“I came back to Canada (much healthier) and had an appointment with my Oncologist. The first thing she said was ‘wow, you look great’. My CT scans at this point have shown huge improvements. She commented that the only thing that was working for me was the Herceptin.
And here’s where Weitzel ran into the road block.
“The oncologist said that ‘we (BC Cancer Agency) probably wont fund it because you have not done “our” chemo’,” Weitzl said. “She bargained with me saying that if I took one dose of chemo (who knows what) she would fund my Herceptin, then went on to say if I took a half dose she would fund this. I do have this recorded.”
Weitzel then missed his next appointment with an oncologist because he was out of the country getting infused with Herceptin (at his own expense). He says the BC Cancer Agency won’t infuse him here, even at his own expense.
“I have now missed two rounds of my drugs due to expense and inability to have it infused here,” Weitzel said.
Weitzel has attempted to get funding through a trial with Rauch Pharmaceuticals, but the company wants a letter of confirmation from the BCCA that he has been denied and so far has been unsuccessful in getting one.
“If I’m not denied funding give me my medication, and if I am denied, give me a letter,” he said. “I really believe that because I have chosen to take my health into my own hands and ask questions, that I am being punished.”
Weitzel had another meeting with an oncologist last week, but has still not received an answer on whether they will fund the medication.

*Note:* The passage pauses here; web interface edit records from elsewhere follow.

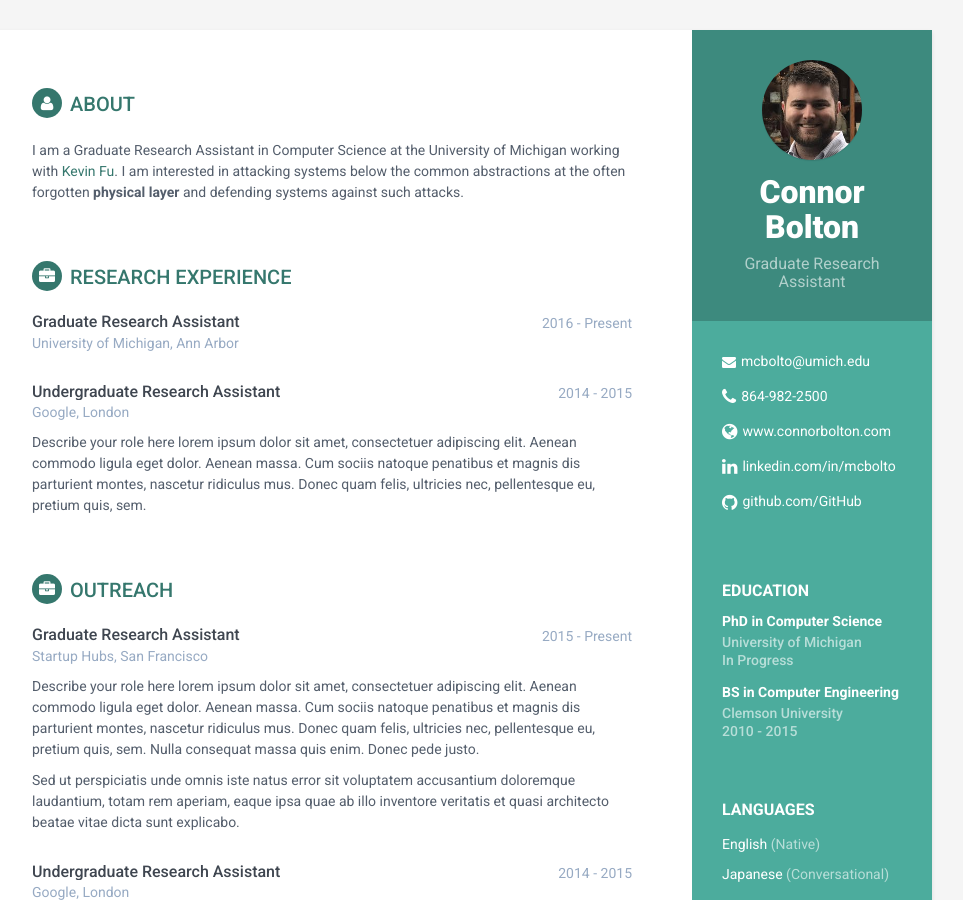
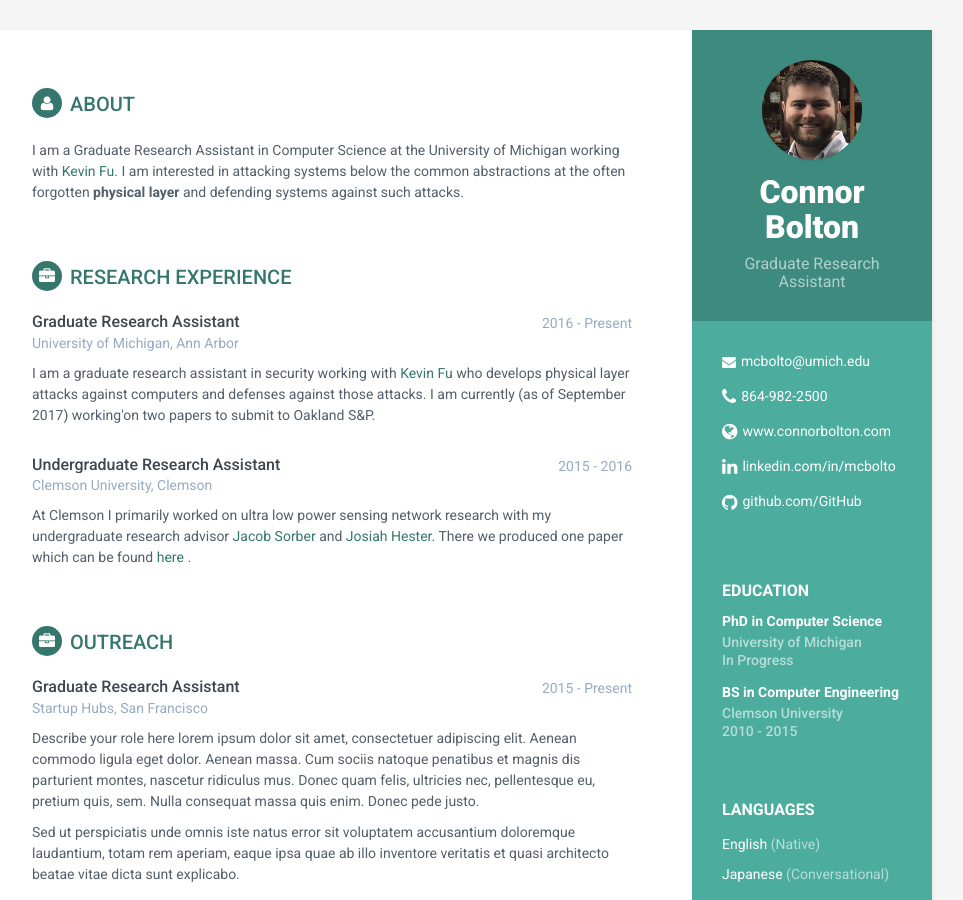
Before and after one commit to mcbolto/mcbolto.github.com, a Jekyll site: the page built from index.html, in a window 1280 px wide and 900 px high. Shown: the whole window, without its empty margins (188-1151 px from the left). Built offline with Jekyll 4.4.1, drawn with Linux system fonts in a browser that asks for light colours.

Commit message:
Changed the experience.html file

```diff
--- a/_includes/experience.html
+++ b/_includes/experience.html
@@ -11,7 +11,11 @@
         </div><!--//meta-->
         <div class="details">
             <p>
-
+            I am a graduate research assistant in security working with <a
+                href="https://web.eecs.umich.edu/~kevinfu">Kevin Fu</a>
+            who develops physical layer attacks against computers and defenses
+            against those attacks. I am currently (as of September 2017)
+            working'on two papers to submit to Oakland S&amp;P.
             </p>
         </div><!--//details-->
     </div><!--//item-->
@@ -20,12 +24,19 @@
         <div class="meta">
             <div class="upper-row">
                 <h3 class="job-title">Undergraduate Research Assistant</h3>
-                <div class="time">2014 - 2015</div>
+                <div class="time">2015 - 2016</div>
             </div><!--//upper-row-->
-            <div class="company">Google, London</div>
+            <div class="company">Clemson University, Clemson</div>
         </div><!--//meta-->
         <div class="details">
-            <p>Describe your role here lorem ipsum dolor sit amet, consectetuer adipiscing elit. Aenean commodo ligula eget dolor. Aenean massa. Cum sociis natoque penatibus et magnis dis parturient montes, nascetur ridiculus mus. Donec quam felis, ultricies nec, pellentesque eu, pretium quis, sem.</p>
+            <p>
+            At Clemson I primarily worked on ultra low power sensing network
+            research with my undergraduate research advisor <a
+             href="https://people.cs.clemson.edu/~jsorber/">Jacob Sorber</a>
+            and <a href="http://josiahhester.com/cv/">Josiah Hester</a>.
+            There we produced one paper which can be found <a
+            href="http://ieeexplore.ieee.org/abstract/document/7572015/">here
+            </a>.
 
         </div><!--//details-->
     </div><!--//item-->
```
Also changed, not shown: 1 other file.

The Bulletin contacted the BC Cancer Agency for an explanation and received this reply:
“The BC Cancer Agency has treatment protocols in place to ensure that people in BC receive the very best in evidence-based cancer care. We work to be flexible and compassionate with patients when discussing their treatment options, while always balancing the need to ensure patient safety and efficacy.”